Project Type: Government
Project Timeframe: 2014-2015
Architects: Wraight & Associaltes
Awards: Category winner, Urban Spaces, NZ Institute of Landscape Architects Awards 2017
The cenotaph is Wellington’s war memorial, honouring the New Zealand dead of the two World Wars. First unveiled on Anzac Day, 25 April 1931, the cenotaph is a Category I registered Historic Place and is today the focus of the city’s Anzac Day commemorations.
One aim of the $2.5 million upgrade was to strengthen the cenotaph’s connection with the adjacent parliament buildings. The two are now linked by a precast concrete staircase that drops down to the cenotaph from just below the Beehive. The staircase has bronze handrails and seating that offers a grandstand view of ceremonial occasions.
The concrete was installed to very tight tolerances so there was close communication with the precast suppliers and careful coordination as it was fitted in place.
Wooden bench seating has been added to the area in front of the cenotaph, which has been opened out and paved with natural stone. The pavers are inset with new artwork by stone artist Joe Sheehan. It consists of small jade disks that trace the path of the Waipiro Stream. Pedestrian traffic in the area is heavy so all work had to keep the public safe while ensuring that live utility services weren’t disrupted.
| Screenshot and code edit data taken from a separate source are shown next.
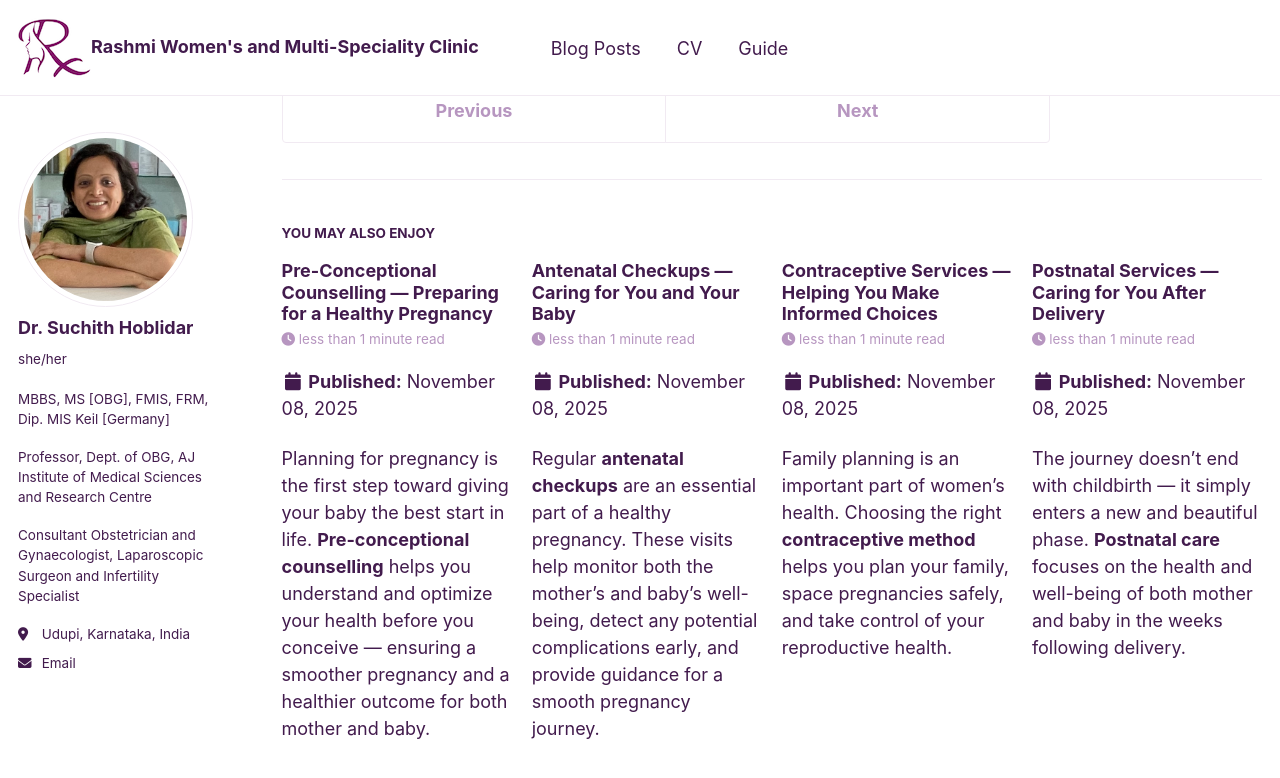
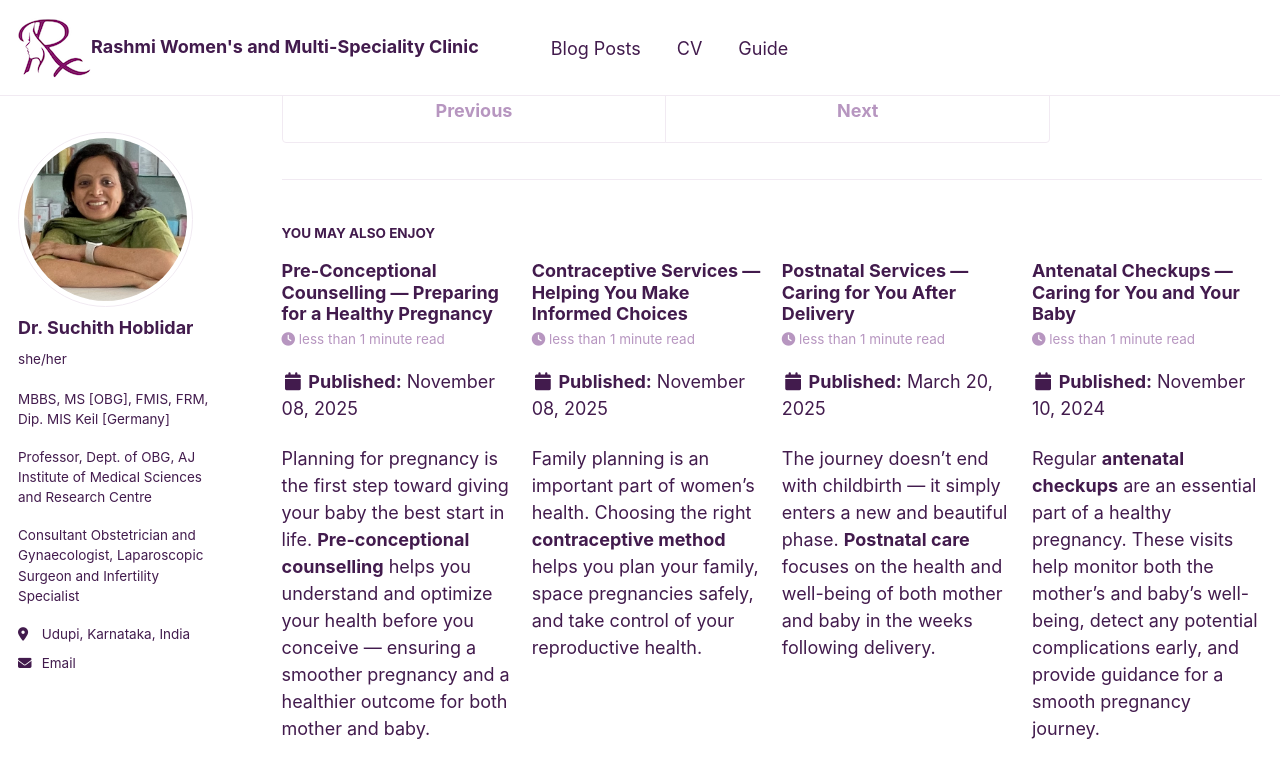
Before and after one commit to rashmiwomensclinic/rashmiwomensclinic.github.io, a Jekyll site: the page built from _posts/2025-01-08-highrisk-pregnancy.md, in a window 1280 px wide and 900 px high, scrolled down 1107 px. Shown: the top 778 px of the window. Built offline with Jekyll 4.4.1, drawn with Linux system fonts in a browser that asks for light colours; a script that is not in the unit is left out; some of the changed text lies outside the part shown.

Commit message:
Corrected post dates

```diff
--- a/_posts/2025-11-08-antenatal-checkups.md
+++ b/_posts/2024-11-10-antenatal-checkups.md
@@ -1,6 +1,6 @@
 ---
 title: 'Antenatal Checkups — Caring for You and Your Baby'
-date: 2025-11-08
+date: 2024-11-10
 permalink: /posts/2025/11/antenatal-checkups/
 tags:
   - antenatal
--- a/_posts/2014-08-14-blog-post-3.md
+++ b/_posts/2025-03-20-postnatal-services.md
@@ -1,6 +1,6 @@
 ---
 title: 'Postnatal Services — Caring for You After Delivery'
-date: 2025-11-08
+date: 2025-03-20
 permalink: /posts/2025/11/postnatal-services/
 tags:
   - postnatal
```
Also changed, not shown: _posts/2025-01-08-highrisk-pregnancy.md (renamed from _posts/2013-08-14-blog-post-2.md, +1 -1 lines), _posts/2025-11-08-contraceptive-services.md (renamed from _posts/2015-08-14-blog-post-4.md).
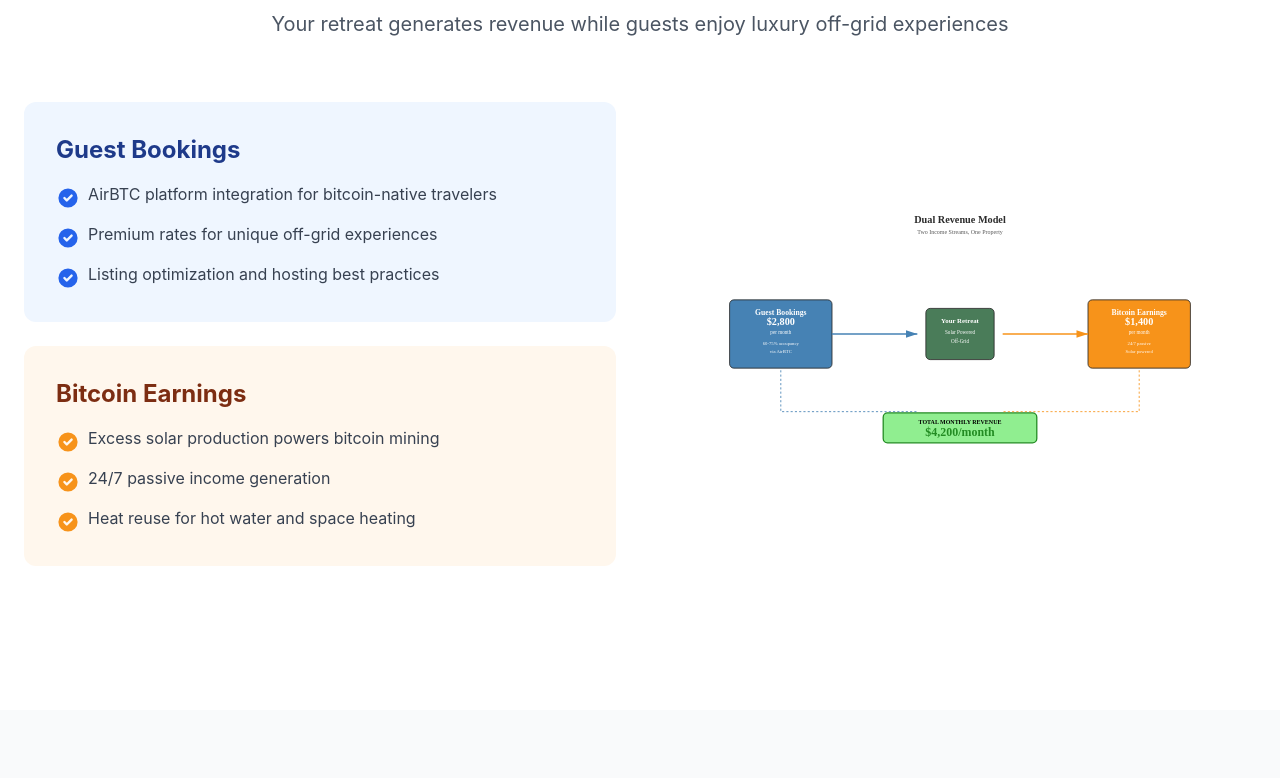
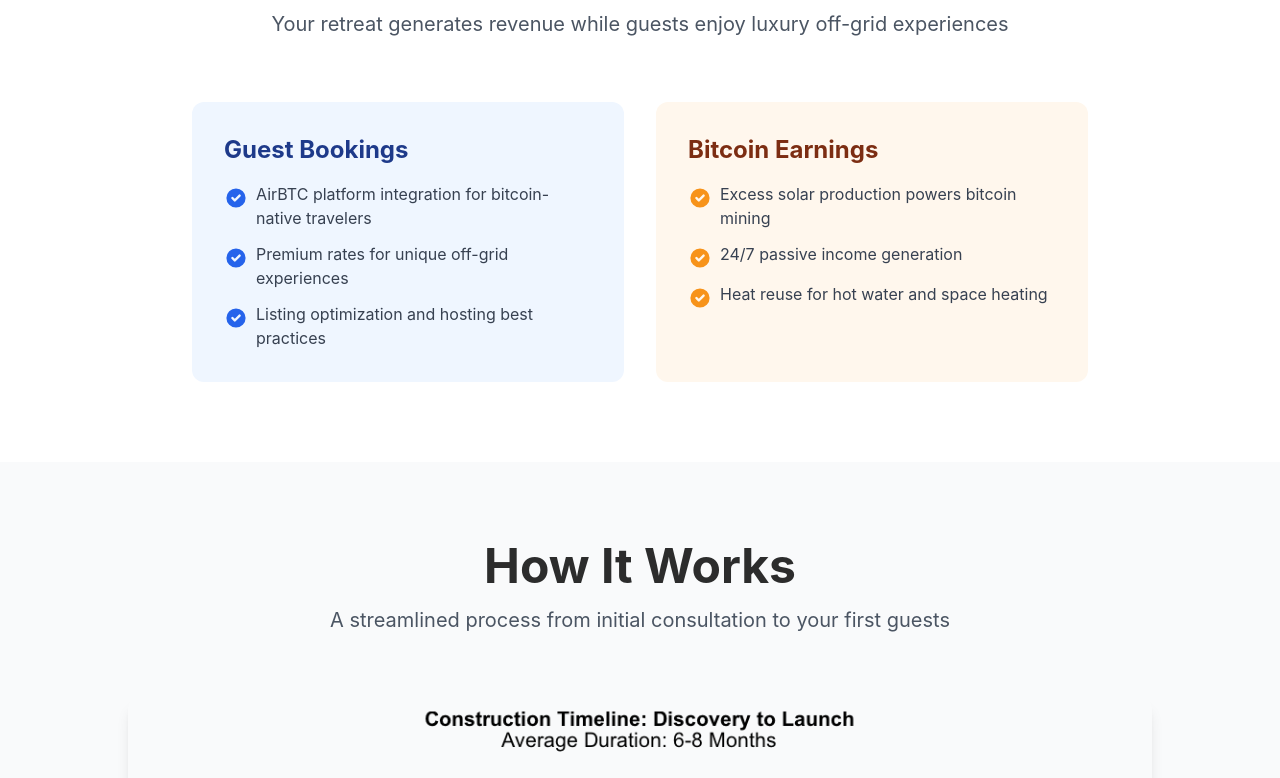
Before and after one commit to offgridfarmstays/website, a Next.js app: page / in a window 1280 px wide. Shown: the part 1602-2380 px from the top of the page. Built offline with nearby package versions, Linux system fonts and the light colour scheme.

Commit message:
Remove fabricated revenue figures and timeline claims
- Deleted dual_revenue_model.svg diagram with dollar amounts
- Updated Process component to remove '6-8 months' timeline claim
- Simplified Process subtitle to avoid specific time commitments

```diff
--- a/components/DualRevenue.tsx
+++ b/components/DualRevenue.tsx
@@ -11,8 +11,8 @@
           </p>
         </div>
 
-        <div className="grid md:grid-cols-2 gap-12 items-center mb-16">
-          <div className="space-y-6">
+        <div className="max-w-4xl mx-auto">
+          <div className="grid md:grid-cols-2 gap-8">
             <div className="bg-blue-50 p-8 rounded-xl">
               <h3 className="text-2xl font-bold mb-4 text-blue-900">Guest Bookings</h3>
               <ul className="space-y-3 text-gray-700">
@@ -61,14 +61,6 @@
               </ul>
             </div>
           </div>
-
-          <div className="flex justify-center">
-            <img
-              src="/assets/diagrams/dual_revenue_model.svg"
-              alt="Dual Revenue Model Diagram"
-              className="w-full max-w-lg"
-            />
-          </div>
         </div>
       </div>
     </section>
--- a/components/Process.tsx
+++ b/components/Process.tsx
@@ -40,7 +40,7 @@
             How It Works
           </h2>
           <p className="text-xl text-gray-600 max-w-3xl mx-auto">
-            From consultation to first guest in 6-8 months
+            A streamlined process from initial consultation to your first guests
           </p>
         </div>
 
```
Also changed, not shown: assets/diagrams/dual_revenue_model.svg (deleted), public/assets/diagrams/dual_revenue_model.svg (deleted).
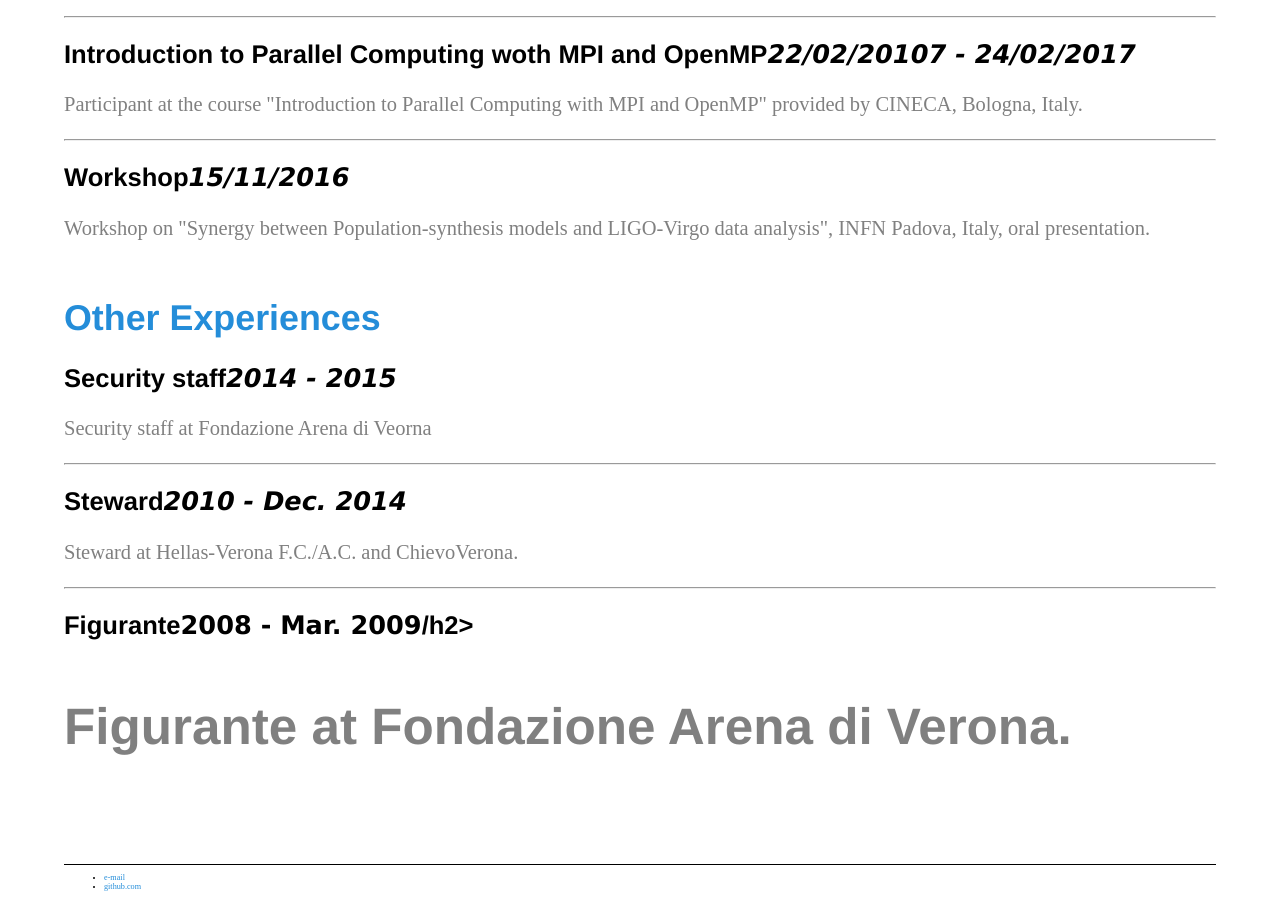
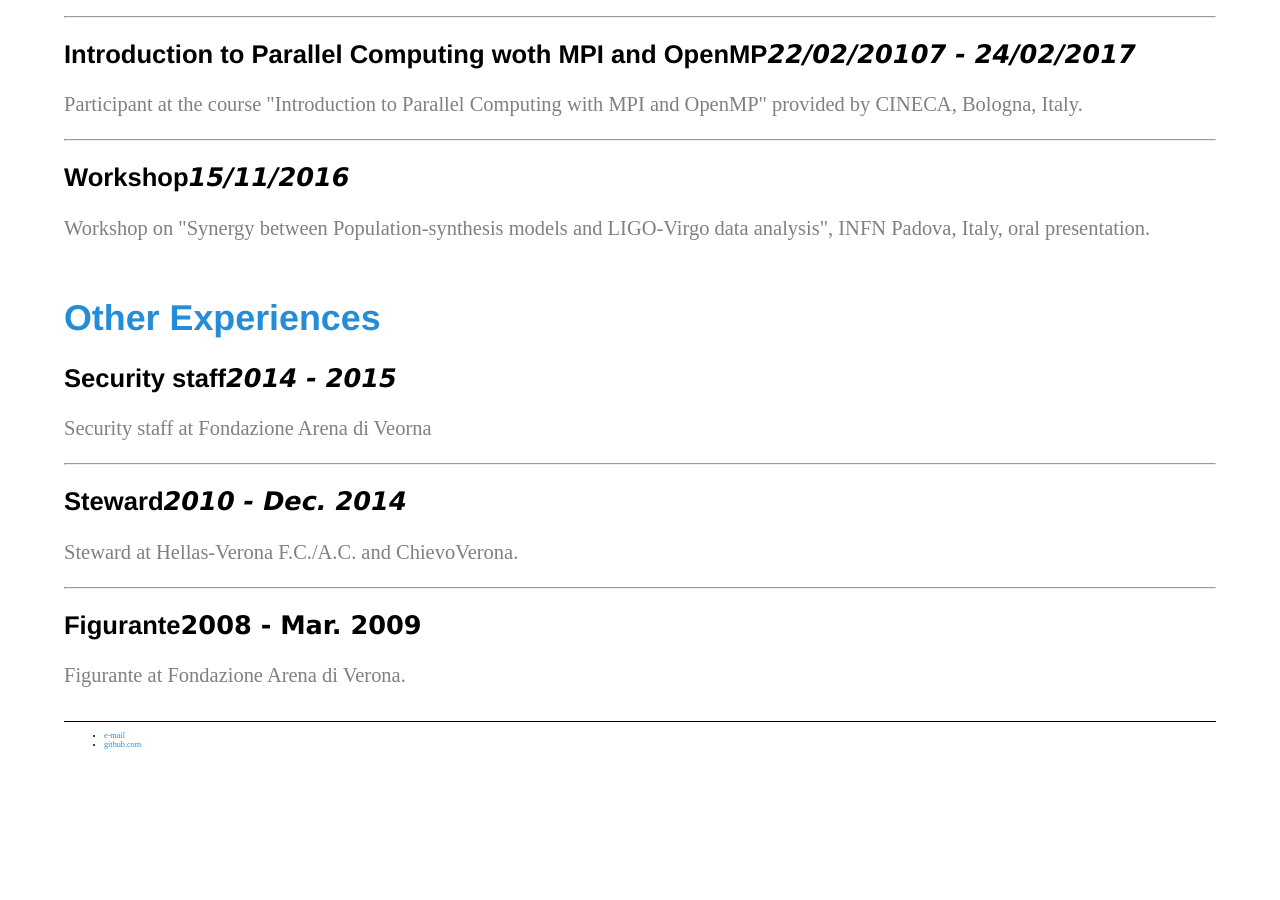
Before and after one commit to GiacobboNicola/giacobbonicola.github.io, a Jekyll site: the page built from item3.html, in a window 1280 px wide and 900 px high, scrolled down 1853 px. Built offline with Jekyll 4.4.1, drawn with Linux system fonts in a browser that asks for light colours; after the commit the page ends 2610 px from its top, so only the background shows below that.

Commit message:
typo in cv

```diff
--- a/_layouts/cv.html
+++ b/_layouts/cv.html
@@ -114,7 +114,7 @@
 						<hr>
 					</div>
 					<div>
-						<h2><b>Figurante</b><span class="small">2008 - Mar. 2009</span></i>/h2>
+						<h2><b>Figurante</b><span class="small">2008 - Mar. 2009</span></i></h2>
 						<p>Figurante at Fondazione Arena di Verona. </p><br>
 					</div>
 				</div>
```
The cenotaph can now hold nearly 14,000 people, up from 12,000, and it was completed in time for the April 2015 celebrations of the Gallipoli centenary.